Thanks Teresa! I just checked out your website and it is AMAZING! I’ll definitely connect on pinterest to keep up with all of the cool stuff that you’re doing.
This is so amazing!! You’re my favorite pick for Wall to Wall DIY Wednesday!! Thank you for sharing!!
Yay! I’m so glad that you like it Robyn. Thanks so much 🙂
What size pocket screws?
Hi Henry. Your kreg jig comes with a guide but it’ll be a mixture of 2-1/2″ and 1-1/4″ screws. The 2-1/2″ screws are used on the 2×2’s and the 1-1/4″ screws are used on the 1×8 boards.
Could you skip the bottom few shelves so there’s enough room for a laundry basket?
Definitely. I’d still put some supports on the sides though so that it’s stable. You could do two side supports a few inches from the bottom and just leave them off the front (and back if needed) so that you can slide the basket in.
Thanks for this cool project. I have been looking for something like this to add to my bathroom and I happened to find you. This is a great project. I am not a DIY’er but my husband makes stuff and I’m gonna ask him to make this for me😊 It’s not gonna be soon but I will definitely post pictures.

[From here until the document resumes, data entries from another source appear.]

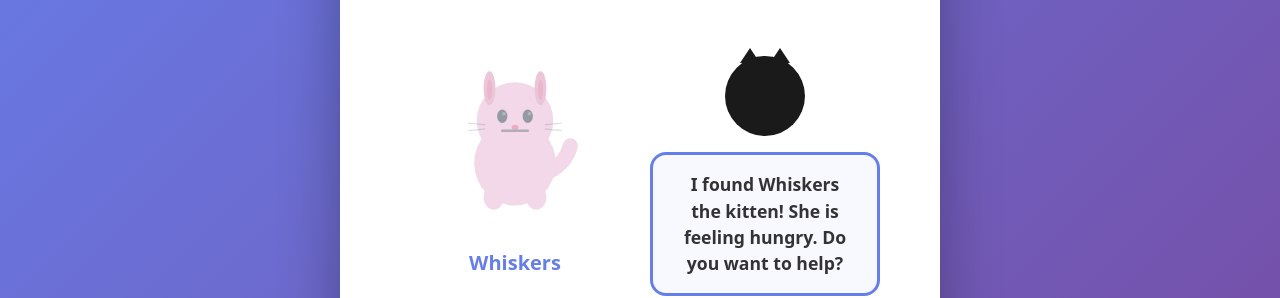
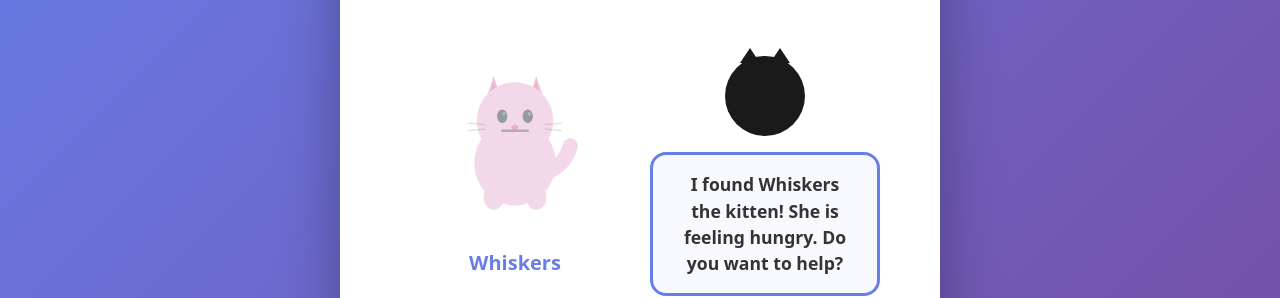
Before and after one commit to positivejam/meow-facts, a React (Vite) app: page / in a window 1280 px wide. Shown: the part 250-548 px from the top of the page. Built offline with nearby package versions, Linux system fonts and the light colour scheme.

Commit message:
Improve look of kitten

```diff
--- a/src/components/AnimalSVG.tsx
+++ b/src/components/AnimalSVG.tsx
@@ -52,6 +52,32 @@ function KittenSVG({ progress }: { progress: number }) {
                 style={{ transition: `fill ${animationTime} ease` }}
             />
 
+            {/* Ears - triangular and pointy, behind the head */}
+            <polygon
+                points="75,8 67,32 83,32"
+                fill={earColor}
+                style={{ transition: `fill ${animationTime} ease` }}
+            />
+            <polygon
+                points="125,8 117,32 133,32"
+                fill={earColor}
+                style={{ transition: `fill ${animationTime} ease` }}
+            />
+
+            {/* Inner ears - smaller triangles */}
+            <polygon
+                points="75,14 71,28 79,28"
+                fill={noseColor}
+                opacity="0.6"
+                style={{ transition: `fill ${animationTime} ease, opacity ${animationTime} ease` }}
+            />
+            <polygon
+                points="125,14 121,28 129,28"
+                fill={noseColor}
+                opacity="0.6"
+                style={{ transition: `fill ${animationTime} ease, opacity ${animationTime} ease` }}
+            />
+
             {/* Head */}
             <circle
                 cx="100"
@@ -59,44 +85,6 @@ function KittenSVG({ progress }: { progress: number }) {
                 r="45"
                 fill={bodyColor}
                 style={{ transition: `fill ${animationTime} ease` }}
-            />
-
-            {/* Ears - very pointy, shorter and higher up */}
-            <ellipse
-                cx="70"
-                cy="22"
-                rx="7"
-                ry="20"
-                fill={earColor}
-                style={{ transition: `fill ${animationTime} ease` }}
-            />
-            <ellipse
-                cx="130"
-                cy="22"
-                rx="7"
-                ry="20"
-                fill={earColor}
-                style={{ transition: `fill ${animationTime} ease` }}
-            />
-
-            {/* Inner ears */}
-            <ellipse
-                cx="70"
-                cy="24"
-                rx="3"
-                ry="12"
-                fill={noseColor}
-                opacity="0.6"
-                style={{ transition: `fill ${animationTime} ease, opacity ${animationTime} ease` }}
-            />
-            <ellipse
-                cx="130"
-                cy="24"
-                rx="3"
-                ry="12"
-                fill={noseColor}
-                opacity="0.6"
-                style={{ transition: `fill ${animationTime} ease, opacity ${animationTime} ease` }}
             />
 
             {/* Eyes */}
```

Awesome! I’m looking forward to seeing it.
Hi Hannah, I was wondering what modifications you would do if if one wanted to put wheels on this project, would you attach it to a larger decking? If so, how large would you say the decking would need to be to provide enough stability? I was thinking of creating a deck using pieces of plywood
Great idea, I’m about to redo my bathroom and need more storage, this is just what I was looking for. Have small space and this will fit nicely. Thanks
Love it!!! But need to know why 2 boards are used for shelves?
Thanks Leah. 2 boards matched the dimensions that I needed perfectly but it could easily be modified for a single board. Or you could use plywood and cut to size. I’m just not a fan of stained plywood.
I wondered the same thing! Thanks for asking. 😊
What an amazing transformation! This shelf turned out so beautiful. I am setting a goal to do a couple home improvement projects this year. I think we are going to start out with some kitchen cabinet painting. Thanks again for sharing your beautiful ideas! You are so inspiring!